A new survey of 2,340 executives across the globe, who handle annual revenue between $1 billion and $3 billion each, found 34% expect to grow by an ambitious 6%-10% this year.
“Most companies are unfazed by the state of uncertainty and are forecasting to grow more than twice as fast as GDP,” said EY, which conducted the survey.
The World Bank’s latest global GDP forecast is for a growth rate of 3.4%.
“Uncertainty is the new normal. “Executives not only ARE attuned to it, but are seizing it to grow, disrupt other markets and drive their growth agendas.”
U.S. companies were a little more modest, with a majority of respondents forecasting a still-solid growth rate of 5%, even as uncertainty hangs over Donald Trump’s plans to slash corporate taxes.
Britain’s vote last year to leave the European Union isn’t dulling optimism either, at least this survey showed, with most UK respondents forecasting growth of 11%-25%.
Most executives in Asian economies, including China and India, are projecting 6%-10% growth.
Economic recoveries in developed economies, and signs China’s economy has stabilized, weren’t the sole confidence builders. Uncertainty itself, whether in cyclical or structural terms, is also presenting smaller businesses with an opportunity to disrupt their larger peers.
Some 89% of the executives questioned saw uncertainty as an opportunity to grow.
Take Brexit, for example. Big companies including established banks could be forced to shift thousands of jobs and operations out of London, potentially falling into the hands of more nimble fintech start ups.

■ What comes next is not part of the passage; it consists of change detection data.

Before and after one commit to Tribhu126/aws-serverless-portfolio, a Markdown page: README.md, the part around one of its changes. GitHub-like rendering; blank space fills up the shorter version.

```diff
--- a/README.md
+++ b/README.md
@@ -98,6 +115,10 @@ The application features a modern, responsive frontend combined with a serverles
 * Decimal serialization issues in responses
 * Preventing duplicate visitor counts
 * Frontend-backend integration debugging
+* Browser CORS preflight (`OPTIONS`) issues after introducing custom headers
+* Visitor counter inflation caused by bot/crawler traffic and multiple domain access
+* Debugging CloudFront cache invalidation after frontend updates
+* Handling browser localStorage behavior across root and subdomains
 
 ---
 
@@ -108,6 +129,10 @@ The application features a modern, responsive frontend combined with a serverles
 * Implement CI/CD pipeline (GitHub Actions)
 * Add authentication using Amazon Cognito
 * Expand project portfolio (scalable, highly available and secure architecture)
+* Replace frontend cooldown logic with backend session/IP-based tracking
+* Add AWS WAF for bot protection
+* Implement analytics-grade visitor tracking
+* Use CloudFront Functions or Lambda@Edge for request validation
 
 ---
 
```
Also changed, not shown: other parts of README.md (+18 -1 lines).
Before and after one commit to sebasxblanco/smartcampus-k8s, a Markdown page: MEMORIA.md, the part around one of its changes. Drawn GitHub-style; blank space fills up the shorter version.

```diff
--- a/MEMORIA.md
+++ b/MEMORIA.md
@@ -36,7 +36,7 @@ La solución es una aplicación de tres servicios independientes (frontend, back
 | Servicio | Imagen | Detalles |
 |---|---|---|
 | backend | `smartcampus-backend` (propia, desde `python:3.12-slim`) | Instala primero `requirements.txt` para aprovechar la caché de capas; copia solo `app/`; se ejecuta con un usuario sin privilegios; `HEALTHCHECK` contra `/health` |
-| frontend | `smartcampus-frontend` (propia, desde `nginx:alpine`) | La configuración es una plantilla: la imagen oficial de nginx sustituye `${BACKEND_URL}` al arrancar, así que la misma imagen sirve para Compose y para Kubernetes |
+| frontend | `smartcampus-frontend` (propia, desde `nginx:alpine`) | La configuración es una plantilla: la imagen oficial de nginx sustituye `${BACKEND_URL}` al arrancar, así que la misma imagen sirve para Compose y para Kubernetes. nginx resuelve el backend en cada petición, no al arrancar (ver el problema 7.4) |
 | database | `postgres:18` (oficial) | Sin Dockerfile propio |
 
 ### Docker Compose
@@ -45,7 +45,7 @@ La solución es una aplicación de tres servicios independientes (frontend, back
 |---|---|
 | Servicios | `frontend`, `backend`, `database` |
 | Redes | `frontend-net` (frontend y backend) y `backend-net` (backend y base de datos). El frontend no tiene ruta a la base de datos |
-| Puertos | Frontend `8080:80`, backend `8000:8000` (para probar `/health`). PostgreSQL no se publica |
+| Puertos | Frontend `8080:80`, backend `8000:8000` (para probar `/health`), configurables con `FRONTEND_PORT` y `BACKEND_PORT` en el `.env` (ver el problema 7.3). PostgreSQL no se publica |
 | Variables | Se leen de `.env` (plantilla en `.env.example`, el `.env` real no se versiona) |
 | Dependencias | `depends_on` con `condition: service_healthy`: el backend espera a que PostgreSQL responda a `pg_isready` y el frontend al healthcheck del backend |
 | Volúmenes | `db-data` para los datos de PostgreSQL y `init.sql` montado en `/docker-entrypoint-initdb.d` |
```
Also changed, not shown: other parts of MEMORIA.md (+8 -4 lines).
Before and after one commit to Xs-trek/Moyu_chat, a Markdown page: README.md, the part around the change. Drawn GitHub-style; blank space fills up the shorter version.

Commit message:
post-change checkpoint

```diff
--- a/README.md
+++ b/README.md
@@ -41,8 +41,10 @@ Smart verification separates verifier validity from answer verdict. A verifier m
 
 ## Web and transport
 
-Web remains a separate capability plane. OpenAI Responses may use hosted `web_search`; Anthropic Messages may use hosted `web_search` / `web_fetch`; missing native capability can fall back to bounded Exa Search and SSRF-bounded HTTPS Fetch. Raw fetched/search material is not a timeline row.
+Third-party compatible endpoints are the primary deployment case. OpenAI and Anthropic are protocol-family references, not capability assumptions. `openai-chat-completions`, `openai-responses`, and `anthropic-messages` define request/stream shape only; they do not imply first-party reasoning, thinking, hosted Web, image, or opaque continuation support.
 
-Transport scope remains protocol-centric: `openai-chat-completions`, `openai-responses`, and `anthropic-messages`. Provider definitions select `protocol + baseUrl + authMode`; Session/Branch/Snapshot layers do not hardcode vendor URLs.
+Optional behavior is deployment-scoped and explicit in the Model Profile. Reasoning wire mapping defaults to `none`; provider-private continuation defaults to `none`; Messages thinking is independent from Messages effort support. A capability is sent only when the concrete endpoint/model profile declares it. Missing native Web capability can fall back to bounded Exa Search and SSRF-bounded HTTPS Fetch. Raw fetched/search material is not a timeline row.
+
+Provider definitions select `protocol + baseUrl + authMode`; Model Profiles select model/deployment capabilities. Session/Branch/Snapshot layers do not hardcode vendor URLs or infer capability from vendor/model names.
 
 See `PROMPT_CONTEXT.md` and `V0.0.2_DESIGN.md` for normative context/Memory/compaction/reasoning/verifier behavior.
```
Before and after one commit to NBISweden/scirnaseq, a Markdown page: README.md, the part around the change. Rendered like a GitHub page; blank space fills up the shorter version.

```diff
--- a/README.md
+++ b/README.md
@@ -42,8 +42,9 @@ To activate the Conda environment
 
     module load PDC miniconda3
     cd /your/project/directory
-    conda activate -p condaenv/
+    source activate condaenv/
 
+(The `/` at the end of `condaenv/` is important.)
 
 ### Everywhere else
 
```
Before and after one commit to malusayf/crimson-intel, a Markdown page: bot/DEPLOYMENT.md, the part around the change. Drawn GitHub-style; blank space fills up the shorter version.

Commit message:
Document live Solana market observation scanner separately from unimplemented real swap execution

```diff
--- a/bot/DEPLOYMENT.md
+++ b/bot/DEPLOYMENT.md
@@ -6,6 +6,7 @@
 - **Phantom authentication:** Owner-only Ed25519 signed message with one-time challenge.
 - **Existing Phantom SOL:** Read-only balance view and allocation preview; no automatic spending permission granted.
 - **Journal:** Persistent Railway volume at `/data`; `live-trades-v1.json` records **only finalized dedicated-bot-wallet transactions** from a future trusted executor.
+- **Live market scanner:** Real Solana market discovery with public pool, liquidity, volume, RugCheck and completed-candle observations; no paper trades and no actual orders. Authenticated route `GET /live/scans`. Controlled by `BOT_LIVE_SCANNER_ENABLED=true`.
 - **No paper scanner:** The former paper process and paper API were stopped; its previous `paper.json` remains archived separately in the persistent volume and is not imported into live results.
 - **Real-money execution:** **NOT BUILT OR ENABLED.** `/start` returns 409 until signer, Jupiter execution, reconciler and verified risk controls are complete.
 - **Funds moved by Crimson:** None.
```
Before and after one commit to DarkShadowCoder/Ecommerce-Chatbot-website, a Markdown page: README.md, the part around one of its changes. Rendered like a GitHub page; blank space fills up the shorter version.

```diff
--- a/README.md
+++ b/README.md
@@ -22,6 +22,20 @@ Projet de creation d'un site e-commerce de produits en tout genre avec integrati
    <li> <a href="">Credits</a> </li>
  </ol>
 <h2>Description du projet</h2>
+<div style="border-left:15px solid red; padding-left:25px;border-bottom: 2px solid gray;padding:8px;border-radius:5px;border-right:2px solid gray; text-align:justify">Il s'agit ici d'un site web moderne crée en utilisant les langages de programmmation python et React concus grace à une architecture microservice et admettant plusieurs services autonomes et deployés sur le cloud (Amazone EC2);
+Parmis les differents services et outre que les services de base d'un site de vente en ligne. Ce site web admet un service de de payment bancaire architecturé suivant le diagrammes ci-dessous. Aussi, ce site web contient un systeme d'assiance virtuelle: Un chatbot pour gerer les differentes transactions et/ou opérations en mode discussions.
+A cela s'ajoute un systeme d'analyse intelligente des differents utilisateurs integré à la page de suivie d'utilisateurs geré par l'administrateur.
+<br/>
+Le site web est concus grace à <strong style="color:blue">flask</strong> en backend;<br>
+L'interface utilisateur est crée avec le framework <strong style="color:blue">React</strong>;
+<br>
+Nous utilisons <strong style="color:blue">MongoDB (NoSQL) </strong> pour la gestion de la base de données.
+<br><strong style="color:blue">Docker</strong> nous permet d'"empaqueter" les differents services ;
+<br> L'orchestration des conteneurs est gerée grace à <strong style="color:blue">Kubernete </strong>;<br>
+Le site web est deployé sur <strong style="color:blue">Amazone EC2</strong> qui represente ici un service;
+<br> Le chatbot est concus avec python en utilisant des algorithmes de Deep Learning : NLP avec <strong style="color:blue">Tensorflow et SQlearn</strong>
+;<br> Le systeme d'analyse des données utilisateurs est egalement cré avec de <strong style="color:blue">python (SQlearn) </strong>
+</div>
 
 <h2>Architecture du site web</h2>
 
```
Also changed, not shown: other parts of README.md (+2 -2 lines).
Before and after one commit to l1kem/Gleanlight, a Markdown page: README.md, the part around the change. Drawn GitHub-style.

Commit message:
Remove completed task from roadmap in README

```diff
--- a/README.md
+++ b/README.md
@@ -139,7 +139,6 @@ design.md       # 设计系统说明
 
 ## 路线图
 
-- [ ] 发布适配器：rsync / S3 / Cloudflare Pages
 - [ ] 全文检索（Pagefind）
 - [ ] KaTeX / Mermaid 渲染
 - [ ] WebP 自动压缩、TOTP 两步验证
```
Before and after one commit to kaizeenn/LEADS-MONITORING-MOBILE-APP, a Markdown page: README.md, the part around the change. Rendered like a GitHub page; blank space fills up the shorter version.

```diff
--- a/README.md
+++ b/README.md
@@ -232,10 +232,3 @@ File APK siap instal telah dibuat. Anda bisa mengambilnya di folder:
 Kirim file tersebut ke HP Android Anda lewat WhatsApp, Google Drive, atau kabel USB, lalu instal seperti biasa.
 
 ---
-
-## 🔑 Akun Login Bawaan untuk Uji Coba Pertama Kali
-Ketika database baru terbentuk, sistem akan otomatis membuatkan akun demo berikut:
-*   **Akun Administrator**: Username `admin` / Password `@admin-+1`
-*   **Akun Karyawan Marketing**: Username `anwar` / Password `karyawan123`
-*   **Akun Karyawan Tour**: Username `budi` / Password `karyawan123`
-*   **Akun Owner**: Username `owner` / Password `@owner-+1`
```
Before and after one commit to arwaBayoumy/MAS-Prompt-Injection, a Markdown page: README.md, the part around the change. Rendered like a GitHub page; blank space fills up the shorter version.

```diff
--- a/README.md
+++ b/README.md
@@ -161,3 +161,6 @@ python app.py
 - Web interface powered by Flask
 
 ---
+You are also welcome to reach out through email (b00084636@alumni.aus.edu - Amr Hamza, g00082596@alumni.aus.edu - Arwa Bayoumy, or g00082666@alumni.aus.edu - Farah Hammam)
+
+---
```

“Uncertainty is the new normal,” EY said. “Executives are not only attuned to it, but are seizing it to grow, disrupt other markets and drive their growth agendas.”
To be sure, CEOs at America’s biggest companies are confident in the outlook, too. A poll of 143 of them released yesterday by peer group Business Roundtable showed their confidence levels have reached a three-year high, owing to favorable underlying economic conditions and sustained confidence that Trump can get his tax cuts through.
“The dystopian vision of large-scale layoffs is not shared by these business leaders,” EY said.